December 15, 2017

Terror label against Mojahedin of Iran, “disastrous” effect of the EU blacklisting

Press Association
Wednesday, 23 January 2008
By Geoff Meade, PA Europe editor

Brussels – United Nations and European Union blacklists of terrorist suspects were condemned this afternoon as a violation of human rights and a threat to the credibility of the international fight against terrorism.

The damning verdict from Europe’s human rights watchdog, the Council of Europe, was coupled with demands for a review of UN and EU blacklisting procedures.

The Council’s Parliamentary Assembly, meeting in Strasbourg, backed a report attacking the methods used by the UN Security Council and the EU to blacklist individuals and groups suspected of having terrorist connections abuse basic rights and are “completely arbitrary”.

The report’s author, Swiss MP Dick Marty declared: “Injustice is terrorism’s best ally – and we must fight it too.”

His report, endorsed by MPs from the Council’s 46 member countries, including all 27 EU member states:
“Let us say it clearly: the current blacklisting practice is scandalous and blemishes the honour of the institutions making use of it in such a way. Blacklisting without respecting the most elementary rights puts into the question the credibility of the fight against terrorism and thus reduces its effectiveness.”

Mr Marty’s report says 370 people world-wide currently have their assets frozen and their international travel blocked because the UN has put them on a blacklist. And about 60 groups and bodies are on another blacklist kept by the EU.

Grounds for sanctions against them all amount to “mere suspicion” says the report, describing the measures as “deplorable and a violation of human rights and fundamental freedoms”.

It goes on: “”Even the members of the committee which decides on blacklisting are not given all the reasons for blacklisting particular persons or groups.

“Usually, those persons or groups are not told that blacklisting has been requested, given a hearing or even, in some cases, informed of the decision – until they try to cross a frontier or use a bank account. There is no provision for independent review of these decisions”.

Such procedures are “unworthy” of international institutions such as the UN and EU and undermines the legitimacy of using “targeted sanctions” against terrorists, says the report.

And it warns that Council of Europe member states which are required to enforce such sanctions “may well violate their obligations under the European Convention on Human Rights”

Today’s overwhelming vote backing the report includes a demand that the UN and EU review their blacklist procedures “to preserve the credibility of the international fight against terrorism”.

International bodies such as the UN and EU, with their “lofty goals”, ought to set an example by respecting minimum standards and legal certainty under the rule of law, said the report.

Therefore blacklisted groups or individuals should have the right:
– “to be notified and adequately informed of the charges held against oneself, and of the decision taken;
– “to enjoy the fundamental right to be heard and to be able to adequately defend oneself against these charges;
– “to be able to have the decision affecting one’s rights speedily reviewed by an independent, impartial body with a view to modifying or annulling it.”

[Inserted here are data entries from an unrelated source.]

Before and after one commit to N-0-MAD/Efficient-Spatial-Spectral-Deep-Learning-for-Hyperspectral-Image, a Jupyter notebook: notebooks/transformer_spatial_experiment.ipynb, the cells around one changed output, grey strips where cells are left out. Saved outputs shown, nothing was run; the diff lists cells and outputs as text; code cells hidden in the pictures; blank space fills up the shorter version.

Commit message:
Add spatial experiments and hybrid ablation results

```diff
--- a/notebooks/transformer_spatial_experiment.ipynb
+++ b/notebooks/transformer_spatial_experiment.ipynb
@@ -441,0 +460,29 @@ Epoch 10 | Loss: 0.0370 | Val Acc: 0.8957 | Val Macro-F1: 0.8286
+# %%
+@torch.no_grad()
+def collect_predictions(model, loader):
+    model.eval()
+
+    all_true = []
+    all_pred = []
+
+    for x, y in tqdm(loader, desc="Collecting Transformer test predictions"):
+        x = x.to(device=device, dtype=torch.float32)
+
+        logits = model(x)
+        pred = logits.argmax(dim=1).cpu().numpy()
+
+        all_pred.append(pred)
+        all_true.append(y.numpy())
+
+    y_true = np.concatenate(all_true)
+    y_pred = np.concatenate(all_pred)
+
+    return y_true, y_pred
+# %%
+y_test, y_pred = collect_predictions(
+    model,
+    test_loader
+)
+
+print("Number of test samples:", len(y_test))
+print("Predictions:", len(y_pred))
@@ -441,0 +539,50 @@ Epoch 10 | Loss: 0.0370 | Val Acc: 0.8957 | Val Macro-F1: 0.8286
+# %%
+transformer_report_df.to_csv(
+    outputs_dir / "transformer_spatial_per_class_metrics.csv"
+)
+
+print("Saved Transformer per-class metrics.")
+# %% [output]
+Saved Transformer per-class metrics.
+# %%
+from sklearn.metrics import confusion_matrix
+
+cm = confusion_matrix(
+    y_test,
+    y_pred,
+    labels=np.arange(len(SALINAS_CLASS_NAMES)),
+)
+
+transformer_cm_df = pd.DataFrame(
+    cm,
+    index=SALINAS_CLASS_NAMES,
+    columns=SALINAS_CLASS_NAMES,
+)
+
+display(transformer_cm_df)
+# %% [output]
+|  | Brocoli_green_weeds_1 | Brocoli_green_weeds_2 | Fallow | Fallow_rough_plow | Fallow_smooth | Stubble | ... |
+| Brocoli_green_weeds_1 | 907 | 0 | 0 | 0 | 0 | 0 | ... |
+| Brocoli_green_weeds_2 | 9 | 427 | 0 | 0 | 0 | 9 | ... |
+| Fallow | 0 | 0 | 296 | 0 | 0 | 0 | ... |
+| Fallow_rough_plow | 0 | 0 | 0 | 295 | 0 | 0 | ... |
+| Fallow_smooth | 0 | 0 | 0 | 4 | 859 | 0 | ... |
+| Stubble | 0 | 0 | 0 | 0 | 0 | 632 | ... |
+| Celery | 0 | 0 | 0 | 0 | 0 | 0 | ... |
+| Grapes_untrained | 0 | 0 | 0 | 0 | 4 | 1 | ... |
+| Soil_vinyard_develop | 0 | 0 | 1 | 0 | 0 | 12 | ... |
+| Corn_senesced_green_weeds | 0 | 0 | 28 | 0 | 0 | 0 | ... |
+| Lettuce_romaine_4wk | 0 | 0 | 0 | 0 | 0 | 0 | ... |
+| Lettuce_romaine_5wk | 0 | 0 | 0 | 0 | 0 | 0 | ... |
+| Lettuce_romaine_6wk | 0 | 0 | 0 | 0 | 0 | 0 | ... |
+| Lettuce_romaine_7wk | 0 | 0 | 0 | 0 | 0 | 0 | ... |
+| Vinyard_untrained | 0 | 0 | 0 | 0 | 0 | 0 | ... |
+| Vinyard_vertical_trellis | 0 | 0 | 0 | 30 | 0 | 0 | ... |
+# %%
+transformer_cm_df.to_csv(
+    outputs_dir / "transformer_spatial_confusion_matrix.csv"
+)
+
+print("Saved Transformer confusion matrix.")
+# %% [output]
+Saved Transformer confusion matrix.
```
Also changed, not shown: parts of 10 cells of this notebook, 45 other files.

The report was welcomed this afternoon by the main Iranian opposition group, the People’s Mojahedin Organisations of Iran (PMOI) which is still on the EU’s blacklist despite a court ruling ordering the UK government – which put the PMOI on the list in the first place – to remove it.

Dick Marty’s report says cases such as the PMOI controversy are an example of the “disastrous” effects of the blacklists.

The PMOI successfully challenged its place on the blacklist in the EU’s highest court, and also won a case last November before the UK’s independent judicial authority, the Proscribed Organisations Appeal Commission, which described the British Government’s blacklisting of the PMOI as unlawful.

POAC chairman Sir Harry Ognall, a former judge, said the Government’s decision to blacklist the PMOI was “perverse”.

It was, says Mr Marty’s report, a “sensational” result and “a real slap in the face” for the UK Government.

And yet the PMOI is still on the blacklist, points out the report – just one of a number of similar cases around Europe which “illustrate the drastic consequences which the flawed procedures still current in the UN Security Council and the EU can have for innocent parties, who face almost insurmountable difficulties in securing the most basic of their rights.”

The report’s resolution calling for minimum procedural standards of fundamental rights to be applied to blacklisting methods was approved by 101-3. UK delegates on the Council of Europe’s Parliamentary Assembly who approved the resolution included Labour MPs Rudi Vis, Lord Tomlinson, Edward O’Hara and Bill Etherington and Conservative Humfrey Malins.

Another Labour MP, John Austin, abstained, and fellow Labour MP Denis McShane, voted against,, alongside two Romanian socialist MP.